Front-end code change data:
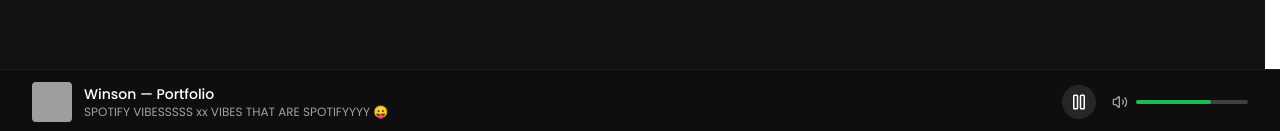
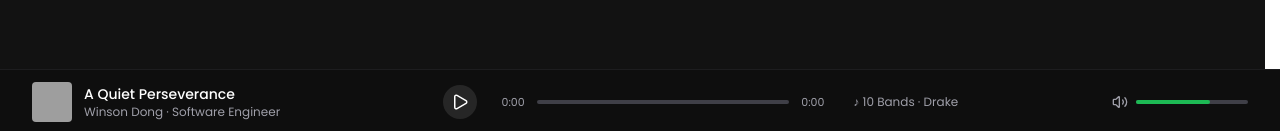
Before and after one commit to w1nsonly/portfolio, a Next.js app: page / in a window 1280 px wide. Shown: the part 666-797 px from the top of the page. Built offline with nearby package versions, Linux system fonts and the light colour scheme; grey boxes are pictures that could not be loaded.

Commit message:
update(ui): adjusted title/subtitle; added in real playable song

```diff
--- a/app/components/layout/NowPlayerBar.tsx
+++ b/app/components/layout/NowPlayerBar.tsx
@@ -1,23 +1,134 @@
 // File: app/components/layout/NowPlayerBar.tsx
 
 "use client";
-import React, { useState } from "react";
-import { Play, Pause, Volume2 } from "lucide-react";
+import React, { useEffect, useRef, useState } from "react";
+import { Play, Pause, Volume2, VolumeX } from "lucide-react";
 import { SPOTIFY_GREEN, TEXT_MUTED } from "@/app/theme/constants";
 import Image from "next/image";
 
+// Drop an audio file at public/audio/now-playing.mp3 — the path stays fixed.
+const TRACK_SRC = "/audio/now-playing.mp3";
+
+function formatTime(seconds: number) {
+  if (!Number.isFinite(seconds) || seconds < 0) return "0:00";
+  const m = Math.floor(seconds / 60);
+  const s = Math.floor(seconds % 60);
+  return `${m}:${s.toString().padStart(2, "0")}`;
+}
+
 export default function NowPlayingBar() {
-  const [playing, setPlaying] = useState(true);
+  const audioRef = useRef<HTMLAudioElement>(null);
+  const volumeTrackRef = useRef<HTMLDivElement>(null);
+  const seekTrackRef = useRef<HTMLDivElement>(null);
+  const [playing, setPlaying] = useState(false);
+  const [volume, setVolume] = useState(0.66);
+  const [currentTime, setCurrentTime] = useState(0);
+  const [duration, setDuration] = useState(0);
+  const draggingRef = useRef<null | "volume" | "seek">(null);
+  const fixingDurationRef = useRef(false);
+
+  // Keep the audio element's volume in sync with state.
+  useEffect(() => {
+    if (audioRef.current) audioRef.current.volume = volume;
+  }, [volume]);
+
+  const togglePlay = () => {
+    const audio = audioRef.current;
+    if (!audio) return;
+    if (audio.paused) {
+      audio
+        .play()
+        .then(() => setPlaying(true))
+        .catch(() => setPlaying(false)); // e.g. no source / autoplay blocked
+    } else {
+      audio.pause();
+      setPlaying(false);
+    }
+  };
+
+  const ratioFromClientX = (clientX: number, el: HTMLDivElement | null) => {
+    if (!el) return 0;
+    const rect = el.getBoundingClientRect();
+    return Math.min(1, Math.max(0, (clientX - rect.left) / rect.width));
+  };
+
+  const setVolumeFromClientX = (clientX: number) => {
+    setVolume(ratioFromClientX(clientX, volumeTrackRef.current));
+  };
+
+  const setSeekFromClientX = (clientX: number) => {
+    const audio = audioRef.current;
+    if (!audio || !duration) return;
+    const t = ratioFromClientX(clientX, seekTrackRef.current) * duration;
+    audio.currentTime = t;
+    setCurrentTime(t);
+  };
+
+  // Shared drag handling for the volume and seek sliders.
+  useEffect(() => {
+    const onMove = (e: PointerEvent) => {
+      if (draggingRef.current === "volume") setVolumeFromClientX(e.clientX);
+      else if (draggingRef.current === "seek") setSeekFromClientX(e.clientX);
+    };
+    const onUp = () => {
+      draggingRef.current = null;
+    };
+    window.addEventListener("pointermove", onMove);
+    window.addEventListener("pointerup", onUp);
+    return () => {
+      window.removeEventListener("pointermove", onMove);
+      window.removeEventListener("pointerup", onUp);
+    };
+    // eslint-disable-next-line react-hooks/exhaustive-deps
+  }, [duration]);
+
+  const muted = volume === 0;
+  const progress = duration ? (currentTime / duration) * 100 : 0;
 
   return (
     <div
       className="fixed bottom-0 inset-x-0 border-t border-zinc-800/60"
       style={{ backgroundColor: "#0e0e0e" }}
     >
+      <audio
+        ref={audioRef}
+        src={TRACK_SRC}
+        loop
+        preload="metadata"
+        onPlay={() => setPlaying(true)}
+        onPause={() => setPlaying(false)}
+        onEnded={() => setPlaying(false)}
+        onLoadedMetadata={(e) => {
+          const audio = e.currentTarget;
+          if (Number.isFinite(audio.duration)) {
+            setDuration(audio.duration);
+          } else {
+            // Some MP3s report Infinity here — nudge the browser to compute
+            // the real length, then reset in the timeupdate below.
+            fixingDurationRef.current = true;
+            audio.currentTime = 1e101;
+          }
+        }}
+        onDurationChange={(e) => {
+          if (Number.isFinite(e.currentTarget.duration))
+            setDuration(e.currentTarget.duration);
+        }}
+        onTimeUpdate={(e) => {
+          const audio = e.currentTarget;
+          if (fixingDurationRef.current) {
+            fixingDurationRef.current = false;
+            setDuration(audio.duration);
+            audio.currentTime = 0;
+            setCurrentTime(0);
+            return;
+          }
+          if (draggingRef.current !== "seek") setCurrentTime(audio.currentTime);
+        }}
+      />
       <div className="mx-auto max-w-7xl px-4 md:px-6 lg:px-8">
-        <div className="h-16 flex items-center justify-between">
-          <div className="flex items-center gap-3 min-w-0">
-            <div className="relative w-10 h-10 rounded overflow-hidden">
+        <div className="h-16 flex items-center justify-between gap-4">
+          <div className="flex items-center gap-3 min-w-0 flex-1">
+            <div className="relative w-10 h-10 rounded overflow-hidden shrink-0">
               <Image
                 src="/designs/album_cover.png"
                 alt="Album cover"
@@ -27,28 +138,111 @@ export default function NowPlayingBar() {
               />
             </div>
             <div className="min-w-0">
-              <p className="text-sm font-medium truncate">Winson — Portfolio</p>
+              <p className="text-sm font-medium truncate">A Quiet Perseverance</p>
               <p className={`${TEXT_MUTED} text-xs truncate`}>
-                SPOTIFY VIBESSSSS xx VIBES THAT ARE SPOTIFYYYY 😛
+                Winson Dong · Software Engineer
               </p>
             </div>
           </div>
-          <div className="flex items-center gap-4">
+
+          {/* Center: play control + seek bar */}
+          <div className="hidden md:flex items-center gap-3 flex-1 max-w-md relative">
             <button
-              onClick={() => setPlaying((p) => !p)}
-              className="rounded-full p-2 bg-white/10 hover:bg-white/20 transition"
+              onClick={togglePlay}
+              className="rounded-full p-2 bg-white/10 hover:bg-white/20 transition shrink-0"
+              aria-label={playing ? "Pause" : "Play"}
+              type="button"
+            >
+              {playing ? <Pause size={18} /> : <Play size={18} />}
+            </button>
+            <span className="text-[11px] tabular-nums text-zinc-400 w-9 text-right shrink-0">
+              {formatTime(currentTime)}
+            </span>
+            <div
+              ref={seekTrackRef}
+              role="slider"
+              aria-label="Seek"
+              aria-valuemin={0}
+              aria-valuemax={Math.round(duration)}
+              aria-valuenow={Math.round(currentTime)}
+              tabIndex={0}
+              onPointerDown={(e) => {
+                draggingRef.current = "seek";
+                setSeekFromClientX(e.clientX);
+              }}
+              onKeyDown={(e) => {
+                const audio = audioRef.current;
+                if (!audio) return;
+                if (e.key === "ArrowRight")
+                  audio.currentTime = Math.min(duration, audio.currentTime + 5);
+                if (e.key === "ArrowLeft")
+                  audio.currentTime = Math.max(0, audio.currentTime - 5);
+              }}
+              className="group flex-1 h-3 flex items-center cursor-pointer touch-none"
+            >
+              <div className="relative w-full h-1 rounded-full bg-zinc-700">
+                <div
+                  className="absolute inset-y-0 left-0 h-1 rounded-full"
+                  style={{ width: `${progress}%`, backgroundColor: SPOTIFY_GREEN }}
+                />
+              </div>
+            </div>
+            <span className="text-[11px] tabular-nums text-zinc-400 w-9 shrink-0">
+              {formatTime(duration)}
+            </span>
+            <span className="hidden lg:inline absolute left-full top-1/2 -translate-y-1/2 ml-4 whitespace-nowrap text-xs text-zinc-400">
+              ♪ 10 Bands · Drake
+            </span>
+          </div>
+
+          <div className="flex items-center gap-4 flex-1 justify-end">
+            {/* Play control for small screens (center section is hidden there) */}
+            <button
+              onClick={togglePlay}
+              className="md:hidden rounded-full p-2 bg-white/10 hover:bg-white/20 transition"
               aria-label={playing ? "Pause" : "Play"}
               type="button"
             >
               {playing ? <Pause size={18} /> : <Play size={18} />}
             </button>
             <div className="hidden sm:flex items-center gap-2 text-zinc-400">
-              <Volume2 size={16} />
-              <div className="w-28 h-1 rounded-full bg-zinc-700">
-                <div
-                  className="w-2/3 h-1 rounded-full"
-                  style={{ backgroundColor: SPOTIFY_GREEN }}
-                />
+              <button
+                onClick={() => setVolume((v) => (v === 0 ? 0.66 : 0))}
+                aria-label={muted ? "Unmute" : "Mute"}
+                type="button"
+                className="hover:text-white transition"
+              >
+                {muted ? <VolumeX size={16} /> : <Volume2 size={16} />}
+              </button>
+              <div
+                ref={volumeTrackRef}
+                role="slider"
+                aria-label="Volume"
+                aria-valuemin={0}
+                aria-valuemax={100}
+                aria-valuenow={Math.round(volume * 100)}
+                tabIndex={0}
+                onPointerDown={(e) => {
+                  draggingRef.current = "volume";
+                  setVolumeFromClientX(e.clientX);
+                }}
+                onKeyDown={(e) => {
+                  if (e.key === "ArrowRight" || e.key === "ArrowUp")
+                    setVolume((v) => Math.min(1, v + 0.05));
+                  if (e.key === "ArrowLeft" || e.key === "ArrowDown")
+                    setVolume((v) => Math.max(0, v - 0.05));
+                }}
+                className="group w-28 h-3 flex items-center cursor-pointer touch-none"
+              >
+                <div className="relative w-full h-1 rounded-full bg-zinc-700">
+                  <div
+                    className="absolute inset-y-0 left-0 h-1 rounded-full"
+                    style={{
+                      width: `${volume * 100}%`,
+                      backgroundColor: SPOTIFY_GREEN,
+                    }}
+                  />
+                </div>
               </div>
             </div>
           </div>
```
Also changed, not shown: 1 other file (tests, documents, lock files or other folders).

Assignment: Whenever the word "true" shows up in a line of the entries above, copy that line.

Completed exercise:
-  const [playing, setPlaying] = useState(true);
+        .then(() => setPlaying(true))
+        onPlay={() => setPlaying(true)}
+            fixingDurationRef.current = true;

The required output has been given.